§ Exercise details
Repeat the records in full and exactly, omitting pictures.

--------------------

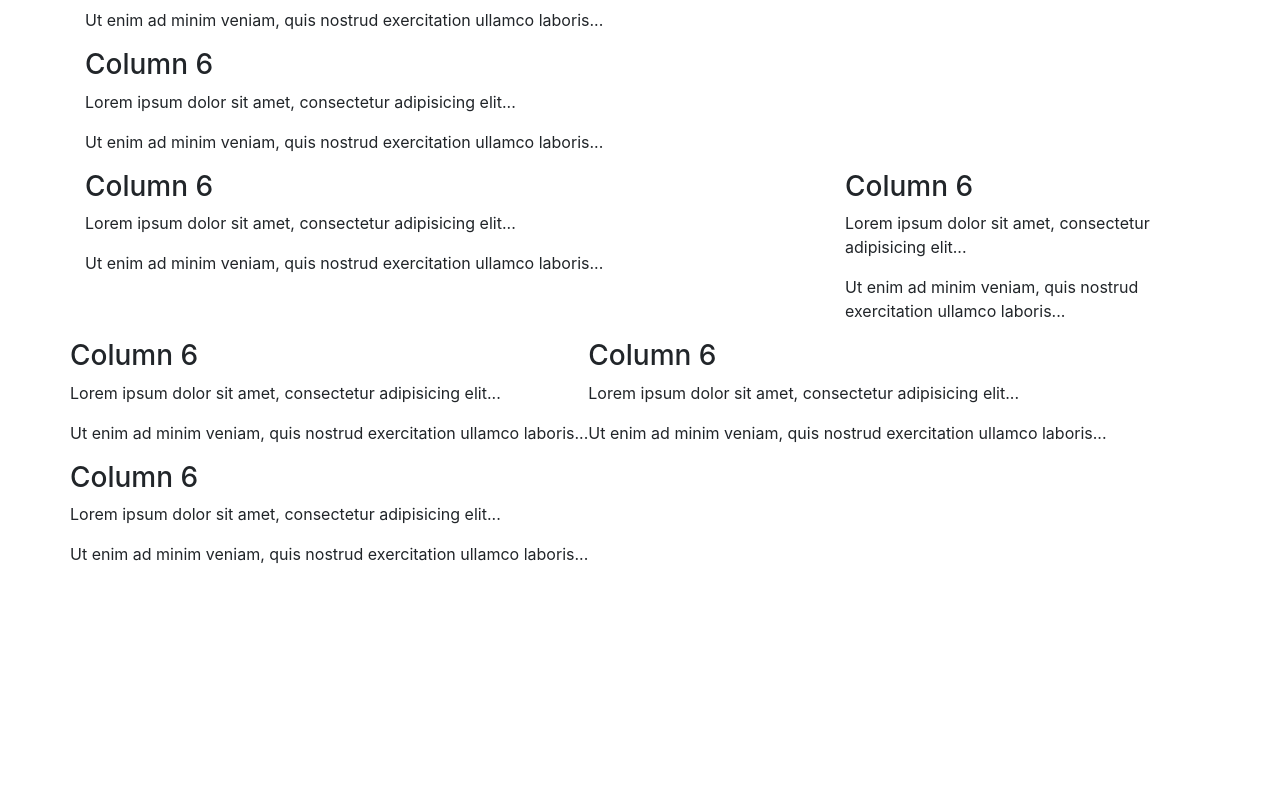
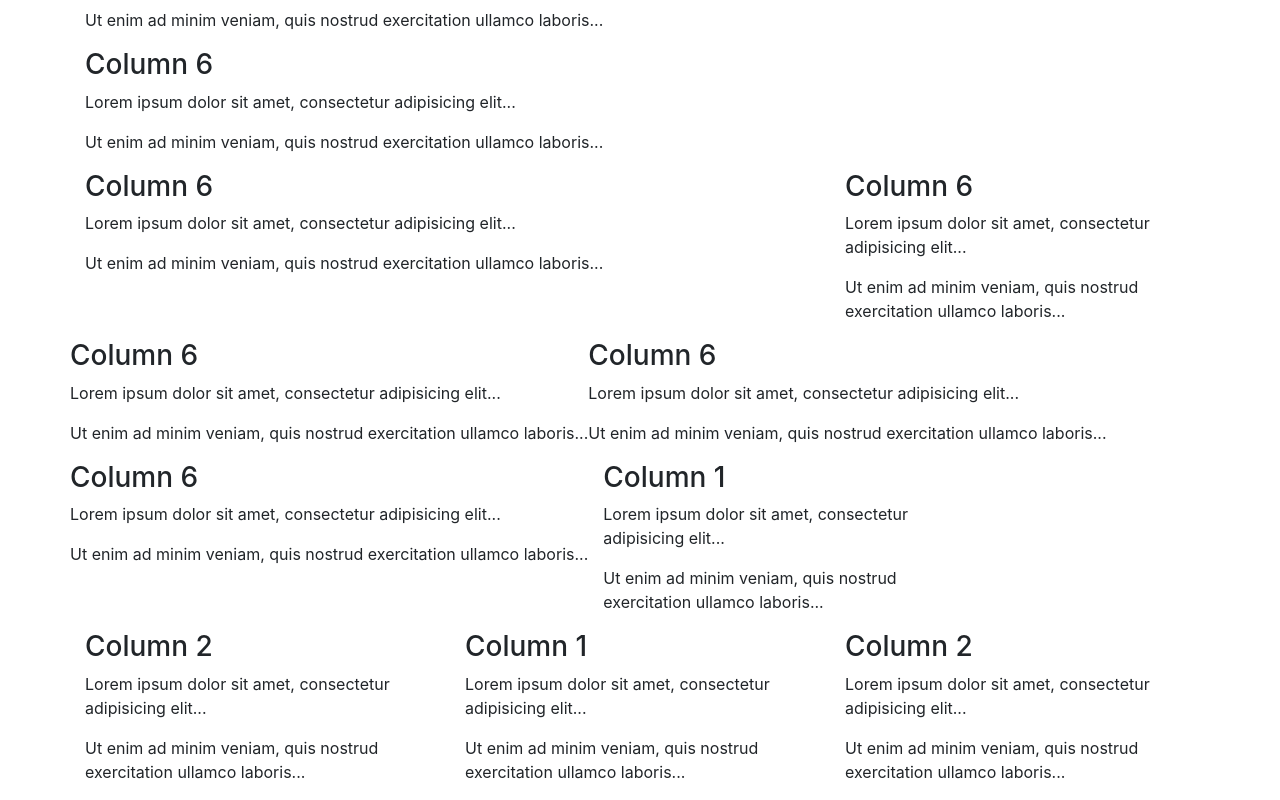
Before and after one commit to MoriczJanos113C/BOOTSTRAP, a plain HTML site: page index.html in a window 1280 px wide. Shown: the part 936-1736 px from the top of the page. Before the commit the page ends 1518 px from the top, so only its background shows below. Drawn offline with nearby package versions, Linux system fonts and the light colour scheme.

Commit message:
feltöltés

```diff
--- a/index.html
+++ b/index.html
@@ -93,6 +93,26 @@
         <p>Lorem ipsum dolor sit amet, consectetur adipisicing elit...</p>
         <p>Ut enim ad minim veniam, quis nostrud exercitation ullamco laboris...</p>
       </div>
+      <div class="col-sm-6 col-lg-4">
+        <h3>Column 1</h3>
+        <p>Lorem ipsum dolor sit amet, consectetur adipisicing elit...</p>
+        <p>Ut enim ad minim veniam, quis nostrud exercitation ullamco laboris...</p>
+      </div>
+      <div class="col-sm-6 col-lg-4">
+        <h3>Column 2</h3>
+        <p>Lorem ipsum dolor sit amet, consectetur adipisicing elit...</p>
+        <p>Ut enim ad minim veniam, quis nostrud exercitation ullamco laboris...</p>
+      </div>
+      <div class="col-md-6 col-xl-4">
+        <h3>Column 1</h3>
+        <p>Lorem ipsum dolor sit amet, consectetur adipisicing elit...</p>
+        <p>Ut enim ad minim veniam, quis nostrud exercitation ullamco laboris...</p>
+      </div>
+      <div class="col-md-6 col-xl-4">
+        <h3>Column 2</h3>
+        <p>Lorem ipsum dolor sit amet, consectetur adipisicing elit...</p>
+        <p>Ut enim ad minim veniam, quis nostrud exercitation ullamco laboris...</p>
+      </div>
   </div>
 </div>
 
```
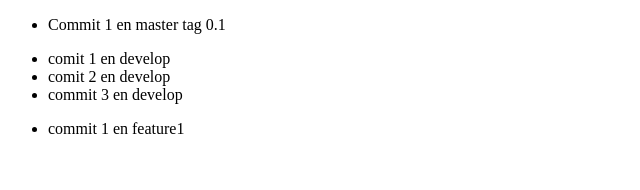
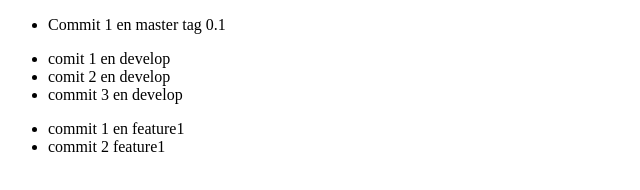
Before and after one commit to Riccardovv/PracticaGit, a plain HTML site: page index.html in a window 1280 px wide. Shown: the whole page, without its empty margins (0-640 px from the left). Drawn offline with Linux system fonts and the light colour scheme.

Commit message:
segundo commit feature1

```diff
--- a/index.html
+++ b/index.html
@@ -28,6 +28,9 @@
         <li>
             commit 1 en feature1
         </li>
+        <li>
+            commit 2 feature1
+        </li>
     </ul>
 
 
```
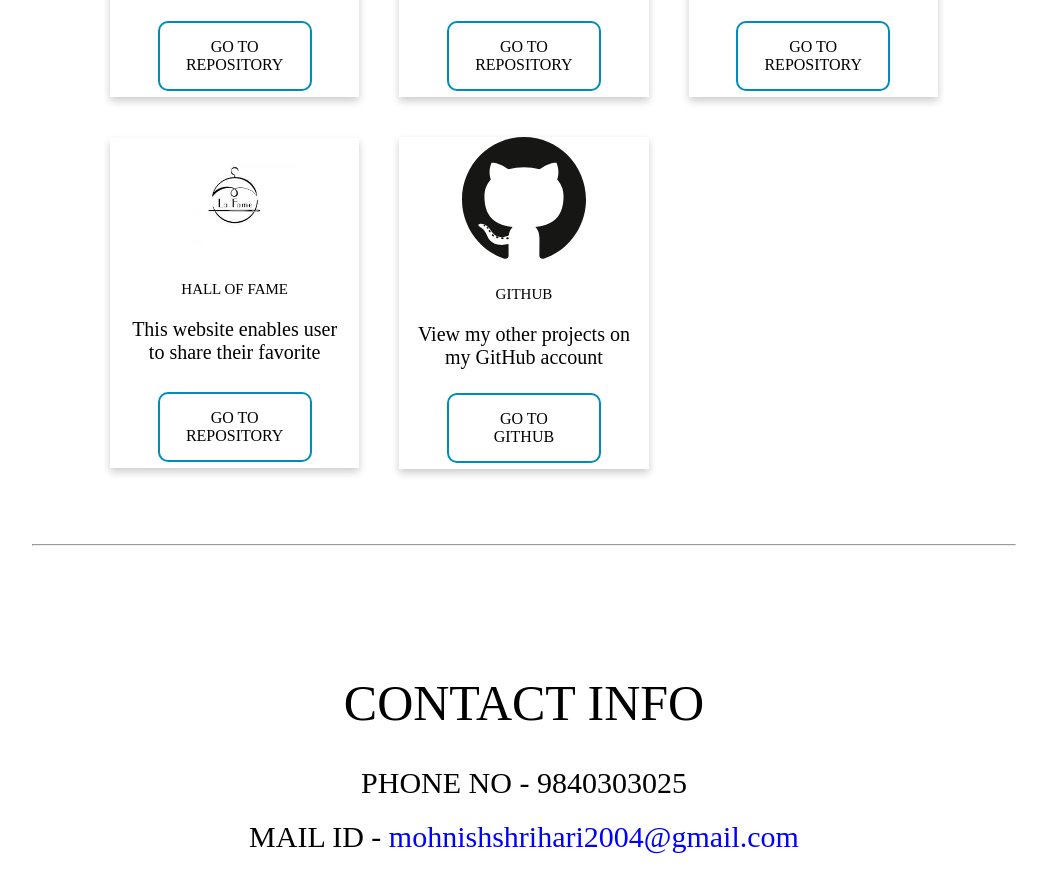
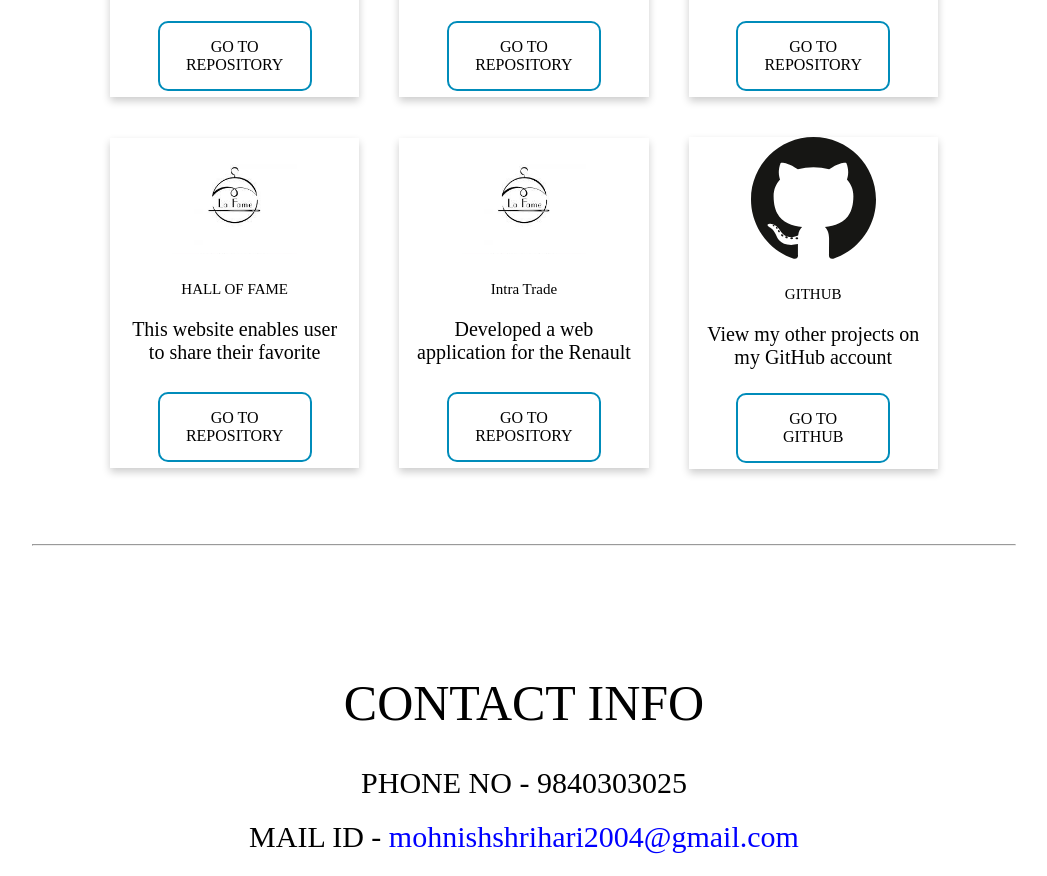
Before and after one commit to MohnishShriHariB/personal-portfoliio, a plain HTML site: page index.html in a window 1280 px wide. Shown: the part 2073-2949 px from the top of the page, without its empty margins (116-1163 px from the left). Drawn offline with Linux system fonts and the light colour scheme.

Commit message:
Update index.html

```diff
--- a/index.html
+++ b/index.html
@@ -113,6 +113,16 @@
                 </div>
                 <div class="grid-item">
                     <div class="card" id="real">
+                        <img src="./staticimages/hall.jpg" alt="Avatar" style="width:50%">
+                        <div class="container">
+                            <h4><b>Intra Trade</b></h4>
+                            <p>Developed a web application for the Renault Nissan India Private Limited which enables the user with in the plant to post unused products from their shops on the website.There are many levels of approvals for sharing the products in this process.Learned how to use MsSql and many Figma for ui/ux design and improved my front end designing.</p>
+                            <a href="https://github.com/MohnishShriHariB/hallofvideo.git" class="button2">GO TO REPOSITORY</a>
+                        </div>
+                      </div>
+                </div>
+                <div class="grid-item">
+                    <div class="card" id="real">
                         <img src="./staticimages/github.svg" alt="Avatar" style="width:50%">
                         <div class="container">
                             <h4><b>GITHUB</b></h4>
```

--------------------

§ Solution below
Before and after one commit to MoriczJanos113C/BOOTSTRAP, a plain HTML site: page index.html in a window 1280 px wide. Shown: the part 936-1736 px from the top of the page. Before the commit the page ends 1518 px from the top, so only its background shows below. Drawn offline with nearby package versions, Linux system fonts and the light colour scheme.

Commit message:
feltöltés

```diff
--- a/index.html
+++ b/index.html
@@ -93,6 +93,26 @@
         <p>Lorem ipsum dolor sit amet, consectetur adipisicing elit...</p>
         <p>Ut enim ad minim veniam, quis nostrud exercitation ullamco laboris...</p>
       </div>
+      <div class="col-sm-6 col-lg-4">
+        <h3>Column 1</h3>
+        <p>Lorem ipsum dolor sit amet, consectetur adipisicing elit...</p>
+        <p>Ut enim ad minim veniam, quis nostrud exercitation ullamco laboris...</p>
+      </div>
+      <div class="col-sm-6 col-lg-4">
+        <h3>Column 2</h3>
+        <p>Lorem ipsum dolor sit amet, consectetur adipisicing elit...</p>
+        <p>Ut enim ad minim veniam, quis nostrud exercitation ullamco laboris...</p>
+      </div>
+      <div class="col-md-6 col-xl-4">
+        <h3>Column 1</h3>
+        <p>Lorem ipsum dolor sit amet, consectetur adipisicing elit...</p>
+        <p>Ut enim ad minim veniam, quis nostrud exercitation ullamco laboris...</p>
+      </div>
+      <div class="col-md-6 col-xl-4">
+        <h3>Column 2</h3>
+        <p>Lorem ipsum dolor sit amet, consectetur adipisicing elit...</p>
+        <p>Ut enim ad minim veniam, quis nostrud exercitation ullamco laboris...</p>
+      </div>
   </div>
 </div>
 
```
Before and after one commit to Riccardovv/PracticaGit, a plain HTML site: page index.html in a window 1280 px wide. Shown: the whole page, without its empty margins (0-640 px from the left). Drawn offline with Linux system fonts and the light colour scheme.

Commit message:
segundo commit feature1

```diff
--- a/index.html
+++ b/index.html
@@ -28,6 +28,9 @@
         <li>
             commit 1 en feature1
         </li>
+        <li>
+            commit 2 feature1
+        </li>
     </ul>
 
 
```
Before and after one commit to MohnishShriHariB/personal-portfoliio, a plain HTML site: page index.html in a window 1280 px wide. Shown: the part 2073-2949 px from the top of the page, without its empty margins (116-1163 px from the left). Drawn offline with Linux system fonts and the light colour scheme.

Commit message:
Update index.html

```diff
--- a/index.html
+++ b/index.html
@@ -113,6 +113,16 @@
                 </div>
                 <div class="grid-item">
                     <div class="card" id="real">
+                        <img src="./staticimages/hall.jpg" alt="Avatar" style="width:50%">
+                        <div class="container">
+                            <h4><b>Intra Trade</b></h4>
+                            <p>Developed a web application for the Renault Nissan India Private Limited which enables the user with in the plant to post unused products from their shops on the website.There are many levels of approvals for sharing the products in this process.Learned how to use MsSql and many Figma for ui/ux design and improved my front end designing.</p>
+                            <a href="https://github.com/MohnishShriHariB/hallofvideo.git" class="button2">GO TO REPOSITORY</a>
+                        </div>
+                      </div>
+                </div>
+                <div class="grid-item">
+                    <div class="card" id="real">
                         <img src="./staticimages/github.svg" alt="Avatar" style="width:50%">
                         <div class="container">
                             <h4><b>GITHUB</b></h4>
```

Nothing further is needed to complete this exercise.